Melbourne researchers have designed a computer-generated model that will allow clinicians to tailor effective therapies for individual patients with multidrug-resistant tuberculosis (MDRTB), and as a result, reduce drug resistance globally. This study was published in the American Journal of Respiratory and Critical Care Medicine.
The World Health Organization says TB is the leading cause of death globally from a single infectious agent – Mycobacterium tuberculosis – that typically affects the lungs, but can also infect other sites of the body. Multiple antibiotics are used to treat TB, however, treatment is long, and the emergence of drug-resistant bacteria is a considerable threat to global health.
Researchers from The Peter Doherty Institute for Infection and Immunity (Doherty Institute) and the University of Melbourne's Bio21 Molecular Science and Biotechnology Institute (Bio21) used cutting-edge genome sequencing technology to identify an MDRTB mutation in a particular patient.
(3-D) computational approach
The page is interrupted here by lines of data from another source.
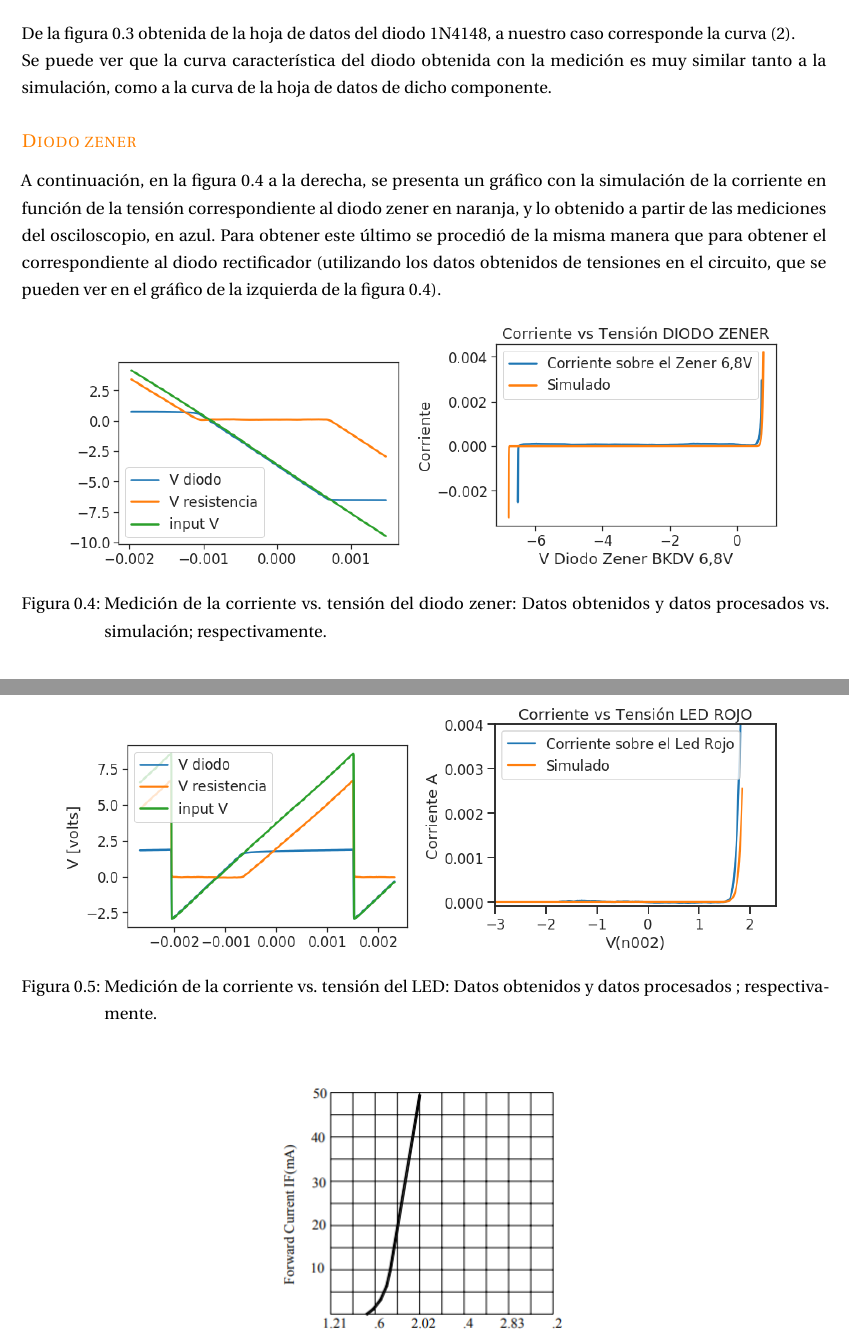
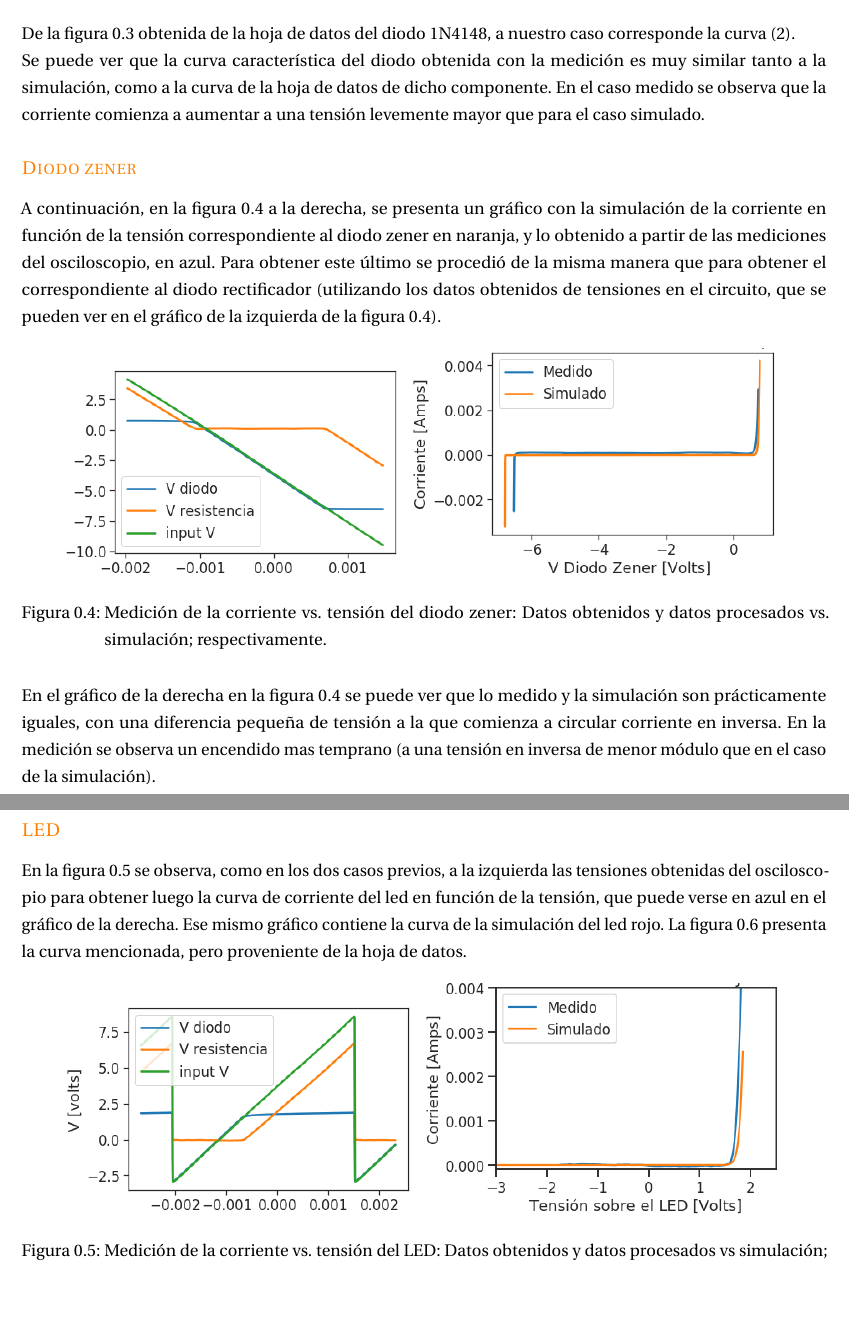
Before and after one commit to malenamuller/FisicaElectronicaTPS, a LaTeX document (INFORME/Informe.tex, which reads EJ1/EJ1.tex): two parts of pages 3 and 4 of 8, joined at a grey line, cut so that both start at the same text, the shorter picture padded with empty space. The pictures show the PDF file INFORME/Informe.pdf that the author committed with the source.

Commit message:
correcciones de ejs 1 y 2 terminadas. Faltan las del ej 3

```diff
--- a/EJ1/EJ1.tex
+++ b/EJ1/EJ1.tex
@@ -65,7 +65,7 @@ A continuaci\'on se presentan los gr\'aficos obtenidos de la corriente vs. tensi
 
 De la figura \ref{med1c} obtenida de la hoja de datos del diodo 1N4148, a nuestro caso corresponde la curva (2).
 
-Se puede ver que la curva caracter\'istica del diodo obtenida con la medici\'on es muy similar tanto a la simulaci\'on, como a la curva de la hoja de datos de dicho componente.
+Se puede ver que la curva caracter\'istica del diodo obtenida con la medici\'on es muy similar tanto a la simulaci\'on, como a la curva de la hoja de datos de dicho componente. En el caso medido se observa que la corriente comienza a aumentar a una tensi\'on levemente mayor que para el caso simulado.
 
 %%% diodo zener
 \subsection*{\color{orange}Diodo zener}
@@ -88,20 +88,24 @@ A continuaci\'on, en la figura \ref{med2b} a la derecha, se presenta un gr\'afic
 %\label{med2c}
 %\end{figure}
 
+En el gr\'afico de la derecha en la figura \ref{med2b} se puede ver que lo medido y la simulaci\'on son pr\'acticamente iguales, con una diferencia pequeña de tensi\'on a la que comienza a circular corriente en inversa. En la medici\'on se observa un encendido mas temprano (a una tensi\'on en inversa de menor m\'odulo que en el caso de la simulaci\'on).
+
 %%% led
 \subsection*{\color{orange}LED}
+
+En la figura \ref{med3b} se observa, como en los dos casos previos, a la izquierda las tensiones obtenidas del osciloscopio para obtener luego la curva de corriente del led en funci\'on de la tensi\'on, que puede verse en azul en el gr\'afico de la derecha. Ese mismo gr\'afico contiene la curva de la simulaci\'on del led rojo. La figura \ref{med3c} presenta la curva mencionada, pero proveniente de la hoja de datos.
 
 \begin{figure}[H]
 \centering
 \includegraphics[scale=0.5]{../EJ1/LED/datosOsciloscopioLED}
 \includegraphics[scale=0.5]{../EJ1/LED/ledSuperpos}
-\caption{Medici\'on de la corriente vs. tensi\'on del LED: Datos obtenidos y datos procesados ; respectivamente.}
+\caption{Medici\'on de la corriente vs. tensi\'on del LED: Datos obtenidos y datos procesados vs simulaci\'on; respectivamente.}
 \label{med3b}
 \end{figure}
 
 \begin{figure}[!ht]
 \centering
-\includegraphics[scale=0.8]{../EJ1/LED/LedDataSheet}
+\includegraphics[scale=0.9]{../EJ1/LED/LedDataSheet}
 \caption{Corriente vs. tensi\'on del LED obtenida de la hoja de datos.}
 \label{med3c}
 \end{figure}
```
Also changed, not shown: EJ2/EJ2.tex (+2 -2 lines), EJ3/EJ3.tex (+3 -3 lines), EJ1/DiodoRectificador/rectificadorSuperpos.png, EJ1/DiodoZener/zenerSuperpos.png, EJ1/LED/ledSuperpos.png, INFORME/Informe.pdf, EJ1/EJ1.tex (2 more changed lines), 1 other file.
Armed with this information, University of Melbourne Ph.D. student Malancha Karmakar developed a three-dimensional (3-D) computational approach to determine that a drug being used to treat the patient called pyrazinamide was ineffective due to the mutation.
Rather than waiting two years (the standard treatment time for MDRTB) for the patient to complete treatment with pyrazinamide only to rule it redundant, they were able to replace it with a different drug immediately.
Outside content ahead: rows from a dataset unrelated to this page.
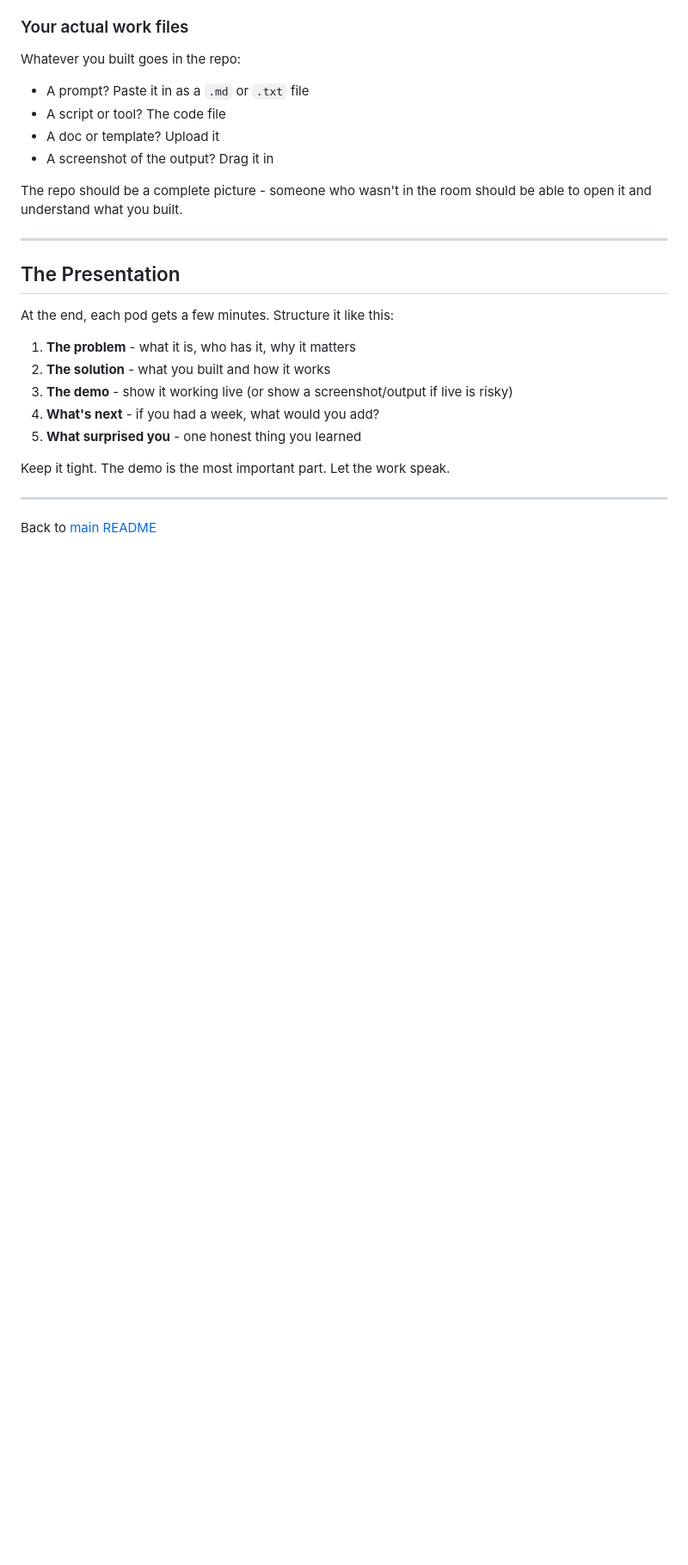
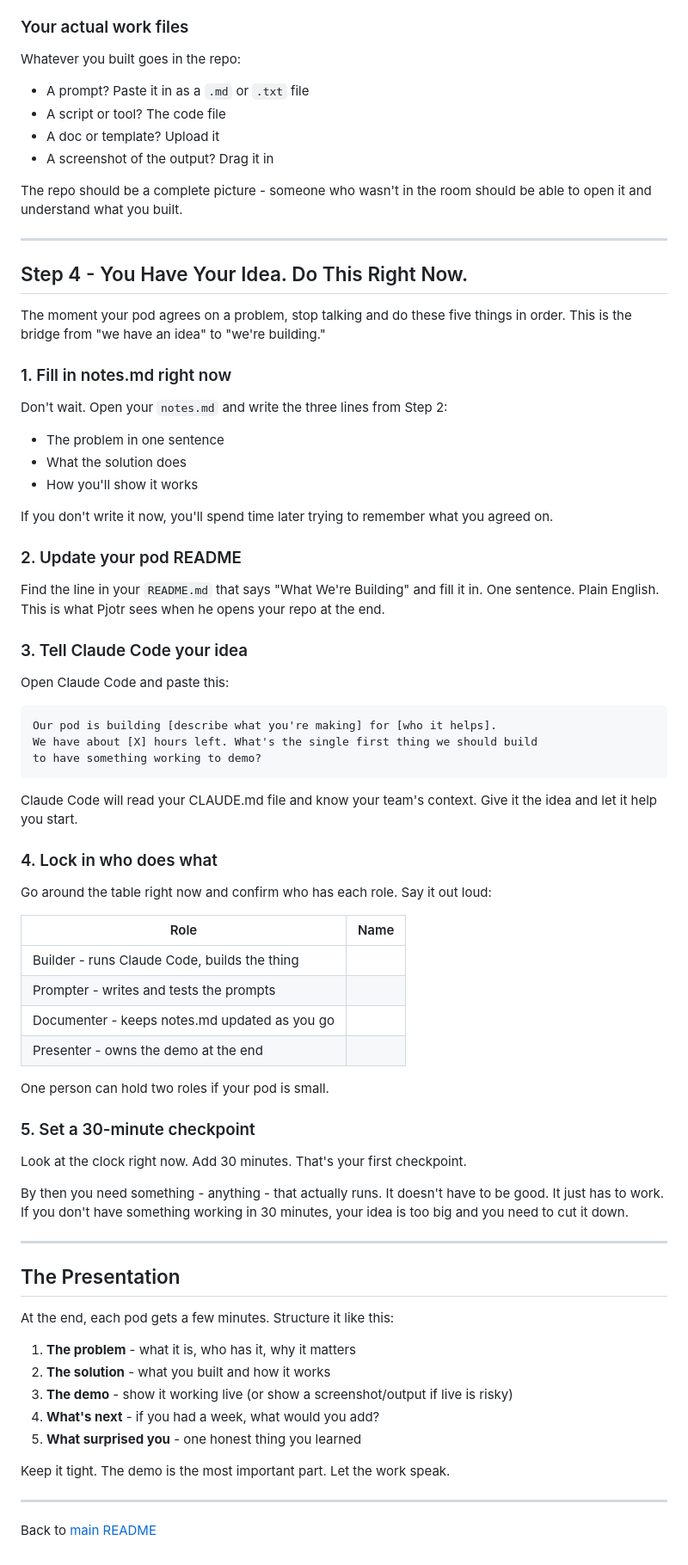
Before and after one commit to arc-web/stellarph-claude-workshop, a Markdown page: guides/pod-kickoff.md, the part around the change. Shown at 86% size. Drawn GitHub-style; blank space fills up the shorter version.

Commit message:
fix: update Discord channel reference to A-D, add Step 4 ideation-to-build bridge
- Fix stale "A through E" Discord reference - only pods A-D are active
- Add Step 4 to pod-kickoff.md: clear action checklist for the moment a pod locks in their idea (fill notes.md, update README, tell Claude Code, assign roles, set 30-min checkpoint)

Co-Authored-By: Claude Sonnet 4.6 <noreply@anthropic.com>

````diff
--- a/guides/pod-kickoff.md
+++ b/guides/pod-kickoff.md
@@ -100,6 +100,56 @@ The repo should be a complete picture - someone who wasn't in the room should be
 
 ---
 
+## Step 4 - You Have Your Idea. Do This Right Now.
+
+The moment your pod agrees on a problem, stop talking and do these five things in order. This is the bridge from "we have an idea" to "we're building."
+
+### 1. Fill in notes.md right now
+
+Don't wait. Open your `notes.md` and write the three lines from Step 2:
+- The problem in one sentence
+- What the solution does
+- How you'll show it works
+
+If you don't write it now, you'll spend time later trying to remember what you agreed on.
+
+### 2. Update your pod README
+
+Find the line in your `README.md` that says "What We're Building" and fill it in. One sentence. Plain English. This is what Pjotr sees when he opens your repo at the end.
+
+### 3. Tell Claude Code your idea
+
+Open Claude Code and paste this:
+
+```
+Our pod is building [describe what you're making] for [who it helps].
+We have about [X] hours left. What's the single first thing we should build
+to have something working to demo?
+```
+
+Claude Code will read your CLAUDE.md file and know your team's context. Give it the idea and let it help you start.
+
+### 4. Lock in who does what
+
+Go around the table right now and confirm who has each role. Say it out loud:
+
+| Role | Name |
+|------|------|
+| Builder - runs Claude Code, builds the thing | |
+| Prompter - writes and tests the prompts | |
+| Documenter - keeps notes.md updated as you go | |
+| Presenter - owns the demo at the end | |
+
+One person can hold two roles if your pod is small.
+
+### 5. Set a 30-minute checkpoint
+
+Look at the clock right now. Add 30 minutes. That's your first checkpoint.
+
+By then you need something - anything - that actually runs. It doesn't have to be good. It just has to work. If you don't have something working in 30 minutes, your idea is too big and you need to cut it down.
+
+---
+
 ## The Presentation
 
 At the end, each pod gets a few minutes. Structure it like this:
````
Also changed, not shown: README.md (+1 -1 lines).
Study co-author and Medical Director of the Victorian Tuberculosis Program at the Doherty Institute, Associate Professor Justin Denholm, said the new tool was a game-changer. Whereas in the past it could take decades to identify the effectiveness of a TB drug, it could soon be a matter of hours.
"Right now, to use genetic tests to reliably predict whether a drug will be effective, someone needs to have been treated with a drug, failed that therapy and to be found to have a gene mutation," Associate Professor Denholm said. "Then you need enough people around the world to have that pattern to inform what treatment you prescribe for that particular mutation. It can take years."
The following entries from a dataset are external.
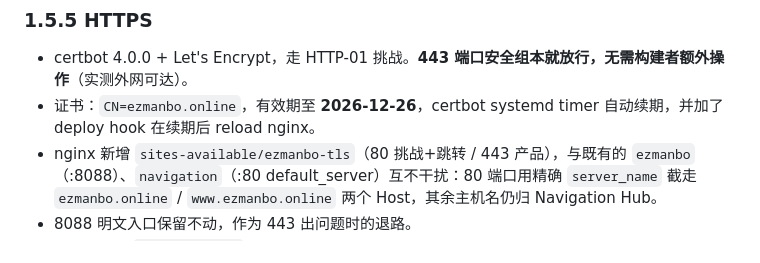
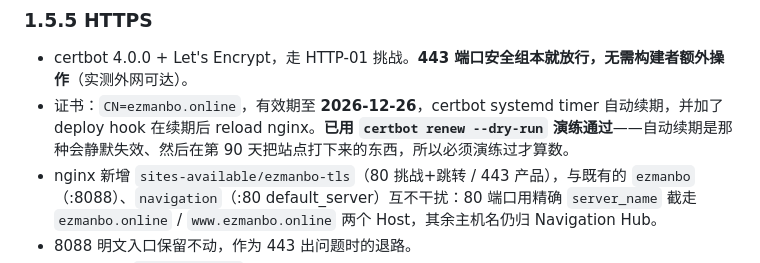
Before and after one commit to Lucas-cs11/ezmanbo-agent, a Markdown page: ROADMAP.md, the part around the change. Drawn GitHub-style.

Commit message:
docs: 记录证书自动续期演练结果
自动续期属于静默失效型配置：配错了不会立刻报错，而是三个月后证书过期、
站点直接不可访问。已用 certbot renew --dry-run 演练通过，把这个事实记进总纲。

Co-Authored-By: Claude Sonnet 5 <noreply@anthropic.com>

```diff
--- a/ROADMAP.md
+++ b/ROADMAP.md
@@ -94,7 +94,7 @@
 ### 1.5.5 HTTPS
 
 - certbot 4.0.0 + Let's Encrypt，走 HTTP-01 挑战。**443 端口安全组本就放行，无需构建者额外操作**（实测外网可达）。
-- 证书：`CN=ezmanbo.online`，有效期至 **2026-12-26**，certbot systemd timer 自动续期，并加了 deploy hook 在续期后 reload nginx。
+- 证书：`CN=ezmanbo.online`，有效期至 **2026-12-26**，certbot systemd timer 自动续期，并加了 deploy hook 在续期后 reload nginx。**已用 `certbot renew --dry-run` 演练通过**——自动续期是那种会静默失效、然后在第 90 天把站点打下来的东西，所以必须演练过才算数。
 - nginx 新增 `sites-available/ezmanbo-tls`（80 挑战+跳转 / 443 产品），与既有的 `ezmanbo`（:8088）、`navigation`（:80 default_server）互不干扰：80 端口用精确 `server_name` 截走 `ezmanbo.online` / `www.ezmanbo.online` 两个 Host，其余主机名仍归 Navigation Hub。
 - 8088 明文入口保留不动，作为 443 出问题时的退路。
 - HSTS 暂设 `max-age=86400`（1 天）。HSTS 一旦下发，浏览器在有效期内会拒绝该域名的明文访问，出故障时不好回退；等线上稳定后应抬到一年。
```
Co-author and University of Melbourne Professor David Ascher from Bio21 said by understanding how mutations work within 3-D space; the team could identify likely resistant mutations that have never arisen before.
"This is a huge boost to drug-resistant TB programs, which globally have to take a 'best guess' approach, where they give the same, standardized therapy to people with MDRTB, with little capacity to adjust that in real-time," Professor Ascher said.
Researchers say once the tool is fully developed it will be available through the web, meaning clinicians around the world could enter the resistance mutations into the system to determine effective treatment regimens for their patients.